by Trevor Hopkins

I grinned back at Luncardy, both of us at severe risk of bursting into giggles like a pair of naughty schoolgirls.

"That was fun!" she exclaimed, her eyes bright.

"You might not want to make a habit of speaking like that," I said wryly, "After all, that's my job."

She nodded enthusiastically, still unable to wipe the smirk off her face.

"Come on," I said, taking her by the hand, "Time to talk to the Judge."

She looked confused for a moment, then realised I meant Kirkton. I wondered for a moment what else she could be thinking of.

*

Obtaining an interview with Judge Kirkton was a lot simpler this time. Perhaps it was just the brooding presence of a police Inspector - Luncardy had recovered her usual stern demeanour by the time we got to the Court of Probate - or maybe because some word of warning had filtered down to the reception desk. In any case, less than ten minutes elapsed between our arrival and me knocking on the stout wooden door of the Judge's chambers.

"Come."

I pushed open the door and entered, taking off my hat and followed closely by the Inspector. Judge Kirkton sat, as it seemed he always did, at the head of the vast table which served both as desk and meeting-place.
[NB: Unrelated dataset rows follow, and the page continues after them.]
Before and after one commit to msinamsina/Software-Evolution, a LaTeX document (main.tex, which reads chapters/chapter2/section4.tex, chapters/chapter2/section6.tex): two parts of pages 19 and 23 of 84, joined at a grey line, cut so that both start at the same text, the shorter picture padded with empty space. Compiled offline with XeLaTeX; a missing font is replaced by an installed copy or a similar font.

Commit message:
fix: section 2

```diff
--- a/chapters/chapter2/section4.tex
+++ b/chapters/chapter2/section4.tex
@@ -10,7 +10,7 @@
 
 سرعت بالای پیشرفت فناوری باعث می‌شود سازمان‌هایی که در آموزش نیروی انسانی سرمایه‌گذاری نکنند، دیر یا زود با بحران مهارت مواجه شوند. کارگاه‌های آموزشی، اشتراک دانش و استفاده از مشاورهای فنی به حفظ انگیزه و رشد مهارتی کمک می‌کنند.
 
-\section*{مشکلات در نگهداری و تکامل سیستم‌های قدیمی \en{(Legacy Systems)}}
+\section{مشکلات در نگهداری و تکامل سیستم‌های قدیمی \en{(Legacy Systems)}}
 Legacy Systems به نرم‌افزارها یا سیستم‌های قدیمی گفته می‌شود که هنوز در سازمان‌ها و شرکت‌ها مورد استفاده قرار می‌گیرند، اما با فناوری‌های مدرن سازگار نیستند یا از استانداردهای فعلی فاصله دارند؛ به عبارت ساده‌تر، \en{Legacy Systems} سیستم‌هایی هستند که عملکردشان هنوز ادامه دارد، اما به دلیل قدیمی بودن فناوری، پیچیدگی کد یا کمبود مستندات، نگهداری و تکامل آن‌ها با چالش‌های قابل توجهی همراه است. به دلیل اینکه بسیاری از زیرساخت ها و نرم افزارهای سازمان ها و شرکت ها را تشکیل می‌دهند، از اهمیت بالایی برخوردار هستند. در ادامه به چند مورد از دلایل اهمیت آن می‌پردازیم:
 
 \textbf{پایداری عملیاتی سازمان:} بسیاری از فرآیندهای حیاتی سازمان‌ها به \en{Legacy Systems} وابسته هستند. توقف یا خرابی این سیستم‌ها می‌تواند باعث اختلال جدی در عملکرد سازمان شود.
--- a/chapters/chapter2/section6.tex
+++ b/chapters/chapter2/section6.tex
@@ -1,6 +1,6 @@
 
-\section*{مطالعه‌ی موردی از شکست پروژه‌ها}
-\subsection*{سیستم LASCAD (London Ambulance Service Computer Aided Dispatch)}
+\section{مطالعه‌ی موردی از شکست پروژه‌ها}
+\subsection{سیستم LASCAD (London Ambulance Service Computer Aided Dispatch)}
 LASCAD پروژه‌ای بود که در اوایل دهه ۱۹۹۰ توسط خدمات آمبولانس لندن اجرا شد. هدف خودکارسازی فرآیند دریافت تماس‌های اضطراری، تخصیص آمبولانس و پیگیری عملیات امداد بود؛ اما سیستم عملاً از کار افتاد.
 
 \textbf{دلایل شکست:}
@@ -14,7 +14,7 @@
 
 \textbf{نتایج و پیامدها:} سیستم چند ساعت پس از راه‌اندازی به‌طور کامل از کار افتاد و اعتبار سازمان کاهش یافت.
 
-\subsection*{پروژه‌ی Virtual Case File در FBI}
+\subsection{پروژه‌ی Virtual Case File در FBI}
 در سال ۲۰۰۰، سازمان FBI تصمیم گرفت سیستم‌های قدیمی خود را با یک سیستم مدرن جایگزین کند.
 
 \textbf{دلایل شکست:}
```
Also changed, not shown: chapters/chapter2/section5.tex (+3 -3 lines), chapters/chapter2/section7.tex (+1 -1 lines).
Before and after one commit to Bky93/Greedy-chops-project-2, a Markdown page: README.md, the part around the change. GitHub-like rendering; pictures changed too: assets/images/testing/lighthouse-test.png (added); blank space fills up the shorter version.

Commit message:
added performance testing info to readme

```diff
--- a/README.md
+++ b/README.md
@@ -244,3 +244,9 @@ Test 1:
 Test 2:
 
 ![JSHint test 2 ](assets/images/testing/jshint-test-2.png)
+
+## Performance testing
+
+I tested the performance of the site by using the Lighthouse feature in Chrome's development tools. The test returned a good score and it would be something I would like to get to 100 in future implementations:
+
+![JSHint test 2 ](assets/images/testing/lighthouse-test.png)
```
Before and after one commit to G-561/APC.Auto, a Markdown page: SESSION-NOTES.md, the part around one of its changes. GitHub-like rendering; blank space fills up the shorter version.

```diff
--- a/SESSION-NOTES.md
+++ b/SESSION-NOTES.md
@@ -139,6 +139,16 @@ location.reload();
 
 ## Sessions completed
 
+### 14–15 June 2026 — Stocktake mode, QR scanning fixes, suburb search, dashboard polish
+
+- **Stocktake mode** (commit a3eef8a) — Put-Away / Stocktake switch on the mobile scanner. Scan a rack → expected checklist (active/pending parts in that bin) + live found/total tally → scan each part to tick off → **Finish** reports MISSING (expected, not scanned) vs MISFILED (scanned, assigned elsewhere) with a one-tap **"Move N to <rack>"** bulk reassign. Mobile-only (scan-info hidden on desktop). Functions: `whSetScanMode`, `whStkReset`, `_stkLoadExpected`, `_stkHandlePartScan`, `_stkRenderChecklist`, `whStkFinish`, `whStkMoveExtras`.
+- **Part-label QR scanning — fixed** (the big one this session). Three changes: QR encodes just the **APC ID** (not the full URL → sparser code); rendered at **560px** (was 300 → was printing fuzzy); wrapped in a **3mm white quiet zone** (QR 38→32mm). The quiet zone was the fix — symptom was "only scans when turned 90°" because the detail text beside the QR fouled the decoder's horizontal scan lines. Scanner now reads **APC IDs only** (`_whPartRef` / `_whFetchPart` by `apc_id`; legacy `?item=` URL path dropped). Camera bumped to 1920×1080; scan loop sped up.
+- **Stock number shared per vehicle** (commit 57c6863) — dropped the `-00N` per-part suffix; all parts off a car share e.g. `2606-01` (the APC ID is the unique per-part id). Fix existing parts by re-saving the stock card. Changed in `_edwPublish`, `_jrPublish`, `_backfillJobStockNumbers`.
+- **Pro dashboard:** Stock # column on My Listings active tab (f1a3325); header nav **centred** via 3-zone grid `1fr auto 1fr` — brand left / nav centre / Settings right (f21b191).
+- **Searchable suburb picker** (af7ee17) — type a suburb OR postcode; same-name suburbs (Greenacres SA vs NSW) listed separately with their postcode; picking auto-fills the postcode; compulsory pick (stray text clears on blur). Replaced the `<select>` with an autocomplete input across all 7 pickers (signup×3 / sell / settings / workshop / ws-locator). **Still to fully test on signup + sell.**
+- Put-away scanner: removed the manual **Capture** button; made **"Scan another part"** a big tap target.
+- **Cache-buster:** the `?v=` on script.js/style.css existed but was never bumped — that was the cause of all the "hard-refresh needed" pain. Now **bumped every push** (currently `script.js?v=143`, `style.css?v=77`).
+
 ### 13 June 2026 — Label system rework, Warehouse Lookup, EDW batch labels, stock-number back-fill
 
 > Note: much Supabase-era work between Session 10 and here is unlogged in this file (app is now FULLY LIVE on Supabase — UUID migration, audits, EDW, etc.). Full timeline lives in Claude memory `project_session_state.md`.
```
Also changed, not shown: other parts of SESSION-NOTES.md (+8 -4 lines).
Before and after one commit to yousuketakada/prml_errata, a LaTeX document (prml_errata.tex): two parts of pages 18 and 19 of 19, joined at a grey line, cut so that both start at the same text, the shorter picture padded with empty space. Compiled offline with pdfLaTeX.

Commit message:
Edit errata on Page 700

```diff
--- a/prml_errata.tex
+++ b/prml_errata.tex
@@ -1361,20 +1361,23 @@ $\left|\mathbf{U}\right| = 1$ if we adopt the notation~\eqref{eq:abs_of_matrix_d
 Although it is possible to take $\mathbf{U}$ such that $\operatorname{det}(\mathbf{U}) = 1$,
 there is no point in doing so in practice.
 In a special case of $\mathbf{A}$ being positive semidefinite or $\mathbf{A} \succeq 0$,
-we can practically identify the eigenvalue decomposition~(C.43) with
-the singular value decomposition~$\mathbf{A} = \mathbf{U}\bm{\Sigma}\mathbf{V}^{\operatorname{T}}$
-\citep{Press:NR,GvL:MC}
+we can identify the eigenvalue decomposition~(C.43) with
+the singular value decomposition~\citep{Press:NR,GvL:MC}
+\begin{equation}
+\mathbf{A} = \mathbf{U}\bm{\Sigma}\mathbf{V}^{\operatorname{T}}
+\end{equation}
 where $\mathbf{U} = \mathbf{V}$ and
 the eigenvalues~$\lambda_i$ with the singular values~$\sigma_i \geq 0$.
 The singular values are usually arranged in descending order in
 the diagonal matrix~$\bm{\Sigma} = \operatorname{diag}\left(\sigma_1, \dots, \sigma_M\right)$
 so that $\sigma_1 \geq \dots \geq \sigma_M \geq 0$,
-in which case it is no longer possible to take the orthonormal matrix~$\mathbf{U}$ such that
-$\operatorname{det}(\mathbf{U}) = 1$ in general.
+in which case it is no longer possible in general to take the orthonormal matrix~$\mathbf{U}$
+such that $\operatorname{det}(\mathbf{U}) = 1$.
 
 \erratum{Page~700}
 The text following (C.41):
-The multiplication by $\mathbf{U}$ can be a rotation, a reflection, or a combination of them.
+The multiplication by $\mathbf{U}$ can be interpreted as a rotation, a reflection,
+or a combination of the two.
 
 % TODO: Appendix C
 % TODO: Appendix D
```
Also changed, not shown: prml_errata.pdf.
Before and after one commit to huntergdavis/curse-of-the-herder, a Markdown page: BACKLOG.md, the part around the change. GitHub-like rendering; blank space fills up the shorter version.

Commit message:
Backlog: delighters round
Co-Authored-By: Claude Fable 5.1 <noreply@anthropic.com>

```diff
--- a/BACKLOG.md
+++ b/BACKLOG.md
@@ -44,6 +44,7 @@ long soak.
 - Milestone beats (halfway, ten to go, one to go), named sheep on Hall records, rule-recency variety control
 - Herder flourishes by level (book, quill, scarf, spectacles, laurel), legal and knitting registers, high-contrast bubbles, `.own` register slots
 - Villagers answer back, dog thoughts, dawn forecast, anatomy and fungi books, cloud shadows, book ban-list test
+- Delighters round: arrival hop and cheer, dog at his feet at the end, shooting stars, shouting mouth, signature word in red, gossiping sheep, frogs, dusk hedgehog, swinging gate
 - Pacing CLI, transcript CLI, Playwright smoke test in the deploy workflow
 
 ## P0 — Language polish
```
There was just a single clerk visible, pottering around behind the Judge's back with a pile of heavy reference volumes in his arms. A further collection of dusty tomes was spread out in front of Kirkton, and it looked as if he had been interrupted in the middle of some intense legal study.

As the Judge recognised who it was, a ghost of a smile flitted momentarily across his face. Then he composed his features into the image of legal rectitude that he no doubt imagined was an essential part of his position. He set aside the heavy book, linked his fingers and rested his hands on the table in front of him.

"Mister Gask," he acknowledged, looking at me carefully.

He then glanced meaningfully in the direction of Luncardy. I took the hint.

"Judge, may I introduce Inspector Harriet Luncardy of the fourteenth precinct," I said formally.

"Inspector," he nodded, looking slightly surprised. Perhaps he was expecting her to be a floozy or, still worse, another PI.

Kirkton waved us both to chairs at the side of the table.

"I suspect," the Judge said levelly, "That you have something of interest to communicate. And, perhaps, there is something you would ask of me, yes?"

"There have been some developments," I replied, "In the case I'm working on. I've been able to assist the Inspector here in the safe release of a kidnap victim, and the apprehension of two Goblins who are, I understand, likely to be charged with conspiracy and murder."

Judge Kirkton said nothing, although his expression communicated his interest clearly enough. I gave him the short version, a précis of the events that led up to the arrest of Clathy and Drummond, and the release of Clunie. I left out the bit about Argaty.

"You have been busy," Kirkton said ironically, after I finished, "But what has all this got to do with me?"

I glanced at Luncardy, who once again seemed content to sit in silence and let me do the talking.

"I suspect there is yet more to be discovered," I replied, "Other parties involved, conspiring, perhaps, or at least profit from the events."

"Ah," Kirkton said, "The partnership of Vale, Madderfy and Logan, Accountants, perhaps?"

I nodded slowly. You don't get to be a Judge by being stupid.

"Besides," I added, "We still have the little mystery of who killed Mister Merton Vale."

The Judge sat in silence for a minute. Even the clerk ceased his soft padding about the office and stood quietly by the bookcase. A Goblin could certainly have heard a pin drop.

"Perhaps I should suggest a way forward," Kirkton said eventually.

I sat up and looked attentive.

"I dare say your case might be progressed by further sight of the materials in Vale's briefcase," he said, "And perhaps we should get somebody to review the partnership's accounts in some detail. This may be of some assistance to your investigations."

I sat stony-faced. This wasn't quite what I had hoped for. Kirkton ignored my reaction.

"In any case," he went on, "You do realise I will have to re-read the Last Will and Testament," he added, almost as an afterthought.

"Yes, I do, sir," I responded carefully.

"And that the Vale and Madderfy families will have to be present in this office once again?"

I grinned broadly, and even Luncardy cracked a smile. Kirkton ignored that reaction, too.


Part 90 Part 92